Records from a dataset
____________________

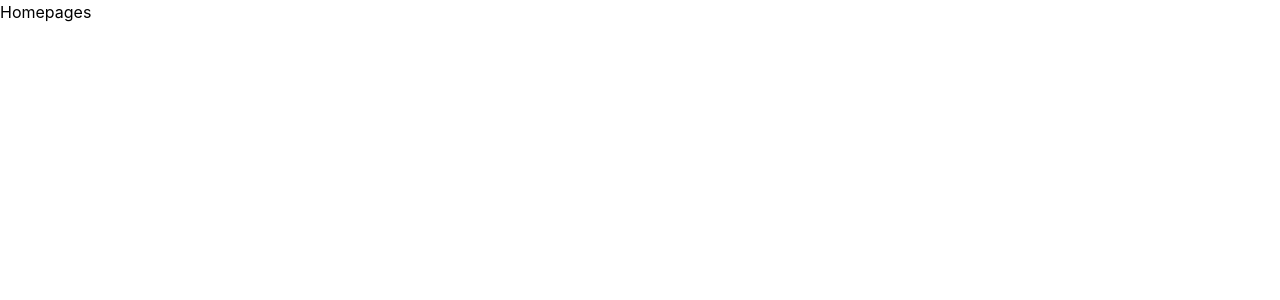
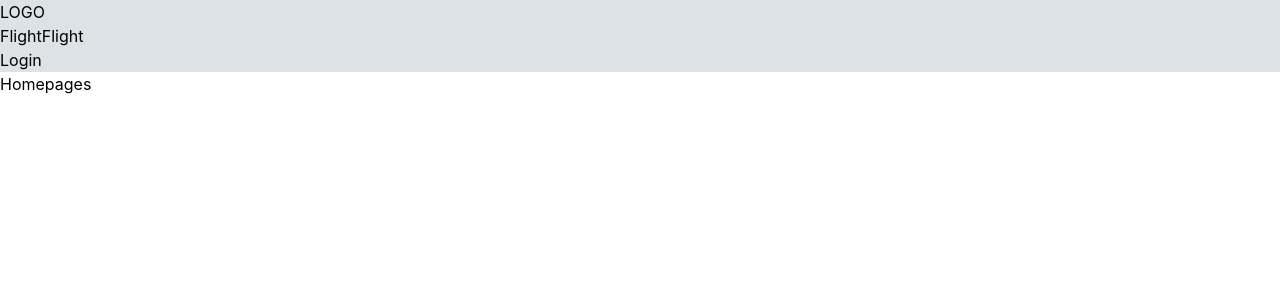
Before and after one commit to Travelwind-BA4/FE-Travelwind, a React (Create React App) app: page / in a window 1280 px wide. Shown: the top 300 px of the page. Built offline with nearby package versions, Linux system fonts and the light colour scheme.

Commit message:
first navbar

```diff
--- a/package.json
+++ b/package.json
@@ -10,7 +10,8 @@
     "react-dom": "^18.2.0",
     "react-icons": "^4.6.0",
     "react-router-dom": "^6.4.3",
-    "react-scripts": "5.0.1",
+    "react-scripts": "^5.0.1",
+    "swiper": "^8.4.5",
     "web-vitals": "^2.1.4"
   },
   "scripts": {
--- a/src/App.js
+++ b/src/App.js
@@ -1,8 +1,10 @@
+import NavBar from "./compenent/NavBar/NavBar";
 import RoutesApp from "./routes";
 
 function App() {
   return (
     <div>
+      <NavBar/>
       <RoutesApp />
     </div>
   );
--- /dev/null
+++ b/src/compenent/NavBar/NavBar.jsx
@@ -0,0 +1,24 @@
+import React from 'react';
+
+const NavBar = () => {
+  return (
+    <nav className='navbar bg-[#DCE2E5] relative z-30'>
+        <div className='container'>
+            <div className='nav-logo'>
+                <h1>LOGO</h1>
+            </div>
+            <div className='nav-menu'>
+                <div className='nav-list'>
+                    <a>Flight</a>
+                    <a>Flight</a>
+                </div>
+                <div className='nav-login'>
+                    <button>Login</button>
+                </div>
+            </div>
+        </div>
+    </nav>
+  )
+}
+
+export default NavBar;
--- a/src/pages/Homepage.jsx
+++ b/src/pages/Homepage.jsx
@@ -1,7 +1,7 @@
 import React from "react";
 
 const Homepage = () => {
-  return <div>Homepages</div>;
+  return <div className>Homepages</div>;
 };
 
 export default Homepage;
```
Also changed, not shown: 1 other file (tests, documents, lock files or other folders).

____________________

**Exercise description:** Pictures do not belong in the copy. Please reproduce the entries above exactly otherwise.

**Task result:**
Before and after one commit to Travelwind-BA4/FE-Travelwind, a React (Create React App) app: page / in a window 1280 px wide. Shown: the top 300 px of the page. Built offline with nearby package versions, Linux system fonts and the light colour scheme.

Commit message:
first navbar

```diff
--- a/package.json
+++ b/package.json
@@ -10,7 +10,8 @@
     "react-dom": "^18.2.0",
     "react-icons": "^4.6.0",
     "react-router-dom": "^6.4.3",
-    "react-scripts": "5.0.1",
+    "react-scripts": "^5.0.1",
+    "swiper": "^8.4.5",
     "web-vitals": "^2.1.4"
   },
   "scripts": {
--- a/src/App.js
+++ b/src/App.js
@@ -1,8 +1,10 @@
+import NavBar from "./compenent/NavBar/NavBar";
 import RoutesApp from "./routes";
 
 function App() {
   return (
     <div>
+      <NavBar/>
       <RoutesApp />
     </div>
   );
--- /dev/null
+++ b/src/compenent/NavBar/NavBar.jsx
@@ -0,0 +1,24 @@
+import React from 'react';
+
+const NavBar = () => {
+  return (
+    <nav className='navbar bg-[#DCE2E5] relative z-30'>
+        <div className='container'>
+            <div className='nav-logo'>
+                <h1>LOGO</h1>
+            </div>
+            <div className='nav-menu'>
+                <div className='nav-list'>
+                    <a>Flight</a>
+                    <a>Flight</a>
+                </div>
+                <div className='nav-login'>
+                    <button>Login</button>
+                </div>
+            </div>
+        </div>
+    </nav>
+  )
+}
+
+export default NavBar;
--- a/src/pages/Homepage.jsx
+++ b/src/pages/Homepage.jsx
@@ -1,7 +1,7 @@
 import React from "react";
 
 const Homepage = () => {
-  return <div>Homepages</div>;
+  return <div className>Homepages</div>;
 };
 
 export default Homepage;
```
Also changed, not shown: 1 other file (tests, documents, lock files or other folders).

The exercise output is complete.